» What the exercise asks:
In the entries below, find each line with the word "called" and return it.

** Opening Listed entries block **

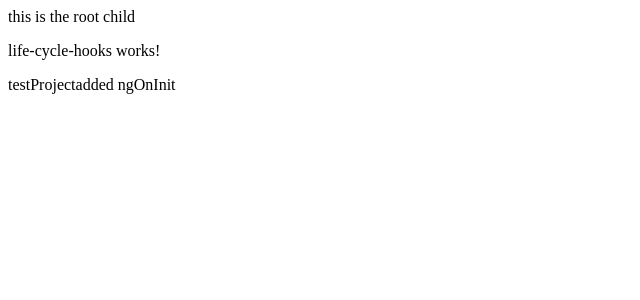
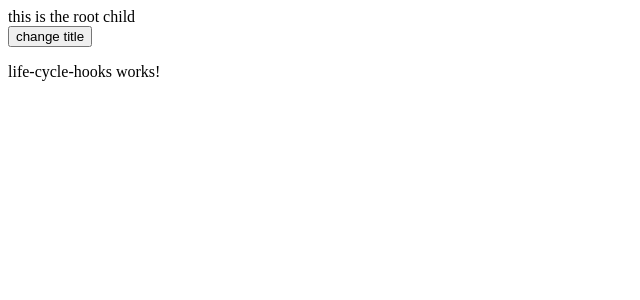
Before and after one commit to UchithmaSenevirathne/Learning-Angular, an Angular app: page / in a window 1280 px wide. Shown: the top 300 px of the page, without its empty margins (0-640 px from the left). Built offline with nearby package versions, Linux system fonts and the light colour scheme.

Commit message:
life cycle hooks | ngOnChange

```diff
--- a/src/app/app.component.html
+++ b/src/app/app.component.html
@@ -1,5 +1,6 @@
 <!-- constructor and ngOnInit -->
 <div>
+    <button (click)="changeTitle()">change title</button>
     <app-life-cycle-hooks [title]="title"></app-life-cycle-hooks>
 </div>
 
--- a/src/app/app.component.ts
+++ b/src/app/app.component.ts
@@ -34,4 +34,8 @@ export class AppComponent {
   dataRecieved(data: string){
     this.recieveDataFromChild = data;
   }
+
+  changeTitle(){
+    this.title = 'random string' + Math.random();
+  }
 }
--- a/src/app/life-cycle-hooks/life-cycle-hooks.component.ts
+++ b/src/app/life-cycle-hooks/life-cycle-hooks.component.ts
@@ -1,4 +1,4 @@
-import { Component, Input } from '@angular/core';
+import { Component, Input, SimpleChanges } from '@angular/core';
 
 @Component({
   selector: 'app-life-cycle-hooks',
@@ -12,10 +12,16 @@ export class LifeCycleHooksComponent {
   name = '';
   constructor(){
     console.log('constructor called');
+    // console.log(this.title)
   }
 
   ngOnInit(){
     console.log('ngOnInit called');
-    this.name = this.title + 'added ngOnInit'
+    // this.name = this.title + 'added ngOnInit'
+  }
+
+  ngOnChanges(changes: SimpleChanges){
+    console.log('ngOnChange call')
+    console.log(changes)
   }
 }
```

** Closing Listed entries block **

» Exercise response:
     console.log('constructor called');
     console.log('ngOnInit called');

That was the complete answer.